I use photos of faces, my own face and my fingers as a ruler to rough out the proportions. I concentrate on eyes, nose and mouth since the rest will be covered by leaves.  It takes several days working a few hours each day to finish the face.  The clay is kept moist by sponging with water and wrapping in plastic during the forming phase.  This is important so the leaves will adhere properly.  It also allows for fine work at the end of the process.DSC_5418 DSC_5420


The leaves are cut from slabs of clay about 1/4″ thick.  I use real leaves collected in the fall, green leaves rot quickly but some have to be used green for example grape and paw paw because they don’t store well.  A large green man can take up to 36 leaves.

The assembly must be done on the kiln shelf because the piece can’t be moved once it is dry.  I add a coil of clay in a circle around the face to attach the leaves and give a little space for fingers to pick it up.DSC_5443 DSC_5445

After the piece is completely dry, it is bisque fired to cone 04.  The item featured here took over a week to dry because mother nature brought on the rain that week and even with fans I had to do a two day slow dry in the kiln to be sure.  Be careful drying in the kiln, you can dry out the skin and leave a bit of moisture inside leading to a spectacular explosion and a pile of shards.



still drying....

still drying….

After the bisque firing the piece can be handled, the dust washed off, and glaze or stains applied. One more firing to a higher temperature, cone 4, and then we wait,,,,,, for everything to cool off!

all fired up in the kiln

all fired up in the kiln


after the first firing

after the first firing


The Hungry Hordes are at the door

The winter of 2013-14 has been relentless.

The deer have annihilated my arborvitae and the HOLLY BUSHES, I mean, who eats those prickly things?  Hungry deer that’s who, come to think of it pine is one of their favorites, ick.  We have electric fencing but you can’t fence in everything.

four does

deer in the back yard

Turkeys have been spotted in the front yard, thanks to Xena who lit up like a christmas tree when she saw them working their way down the edge of the garden.DSC_4680

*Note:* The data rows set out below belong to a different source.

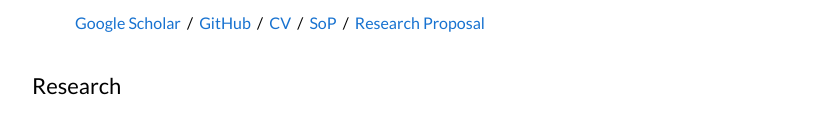
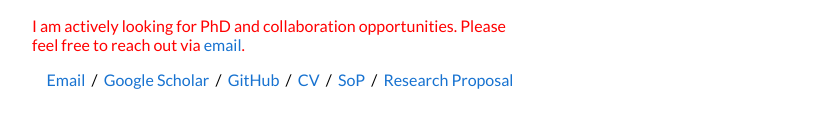
Before and after one commit to BoyangGu1/BoyangGu1.github.io, a plain HTML site: page index.html in a window 1280 px wide. Shown: the part 336-468 px from the top of the page, without its empty margins (228-1051 px from the left). Drawn offline with Linux system fonts and the light colour scheme.

Commit message:
update index.html: add email and phd request

```diff
--- a/index.html
+++ b/index.html
@@ -97,8 +97,14 @@
                 <br>
                 <br>
                 I'm interested in machine learning, reinforcement learning, and natural language processing (especially in biomedical domain applications). My previous researches are about applying machine learning techniques to real-world problems. In particular, I am interested in transforming general LLMs into biomedical domains right now.
+                <br>
+                <br>
+                <span style="color: red;">
+                  I am actively looking for PhD and collaboration opportunities. Please feel free to reach out via <a href="mailto:boyang.gu19@alumni.imperial.ac.uk">email</a>.
+                </span>
               </p>
               <p align=center>
+                <a href="mailto:boyang.gu19@alumni.imperial.ac.uk">Email</a> &nbsp/&nbsp
                 <a href="https://scholar.google.com/citations?user=3IXxQiQAAAAJ&hl=zh-CN&oi=ao">Google Scholar</a> &nbsp/&nbsp
                 <a href="https://github.com/BoyangGu1"> GitHub </a> &nbsp/&nbsp
                 <a href="CV.pdf"> CV </a> &nbsp/&nbsp
```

Blue Jays and Cardinals have been emptying the front porch cat dish.  I do keep five seed feeders full and two suet spots, I guess the birds prefer a meatier diet in the winter. DSC_4985






Larry does NOT find this funny!!!!


And the horses would love to see some green grass.  They are so stoic.



It was great good fun  to escape the great white north for a few days for the sunny warmth of Florida.  Eating, reading and relaxing along with staying hydrated were the only order of the day (naps optional).

Clearwater Beach

Clearwater Beach

We used a regional Airline, Allegiant, and flew nonstop from Huntington to Sanford. TRAVEL HINT; It’s almost impossible to lose luggage on a non stop flight.

After a nice visit with family it was off to the beach.  TRAVEL HINT; yes you can burn on a cloudy day under an umbrella on a WHITE sand beach.


We stayed at a lovely little place a ten minute drive from the beach and I found it on the Tampa/St Pete visitor site. TRAVEL HINT; they had a whole page of nice places with NO website!!! so they weren’t listed on any of the broker pages.

Back in town still not thrilled with the weather but refreshed and ready to ROCK & ROLL!!DSC_5174

Bacchus /Dionysus Greenman

A new Greenman has made it through the fires.  It’s been awhile since I’ve made one and I started this guy in September when I picked a variety of grape leaves.  They must be used fresh unlike oak leaves that last for years.

Detail of Bacchus

Detail of Bacchus

Bacchus is the Roman god of wine and Dionysus is the Greek god of wine.  I like wine too.  So I combined the Greenman  with a couple of gods and voila!!

The addition of grapes & curlicues completes the references to the fruit of the vine.  I finished this piece with a spray of various green stains that are fired on at stoneware temperatures.  Ready to hang indoors or outside.

To read more about the process of building a green man see the Women of Appalachia post.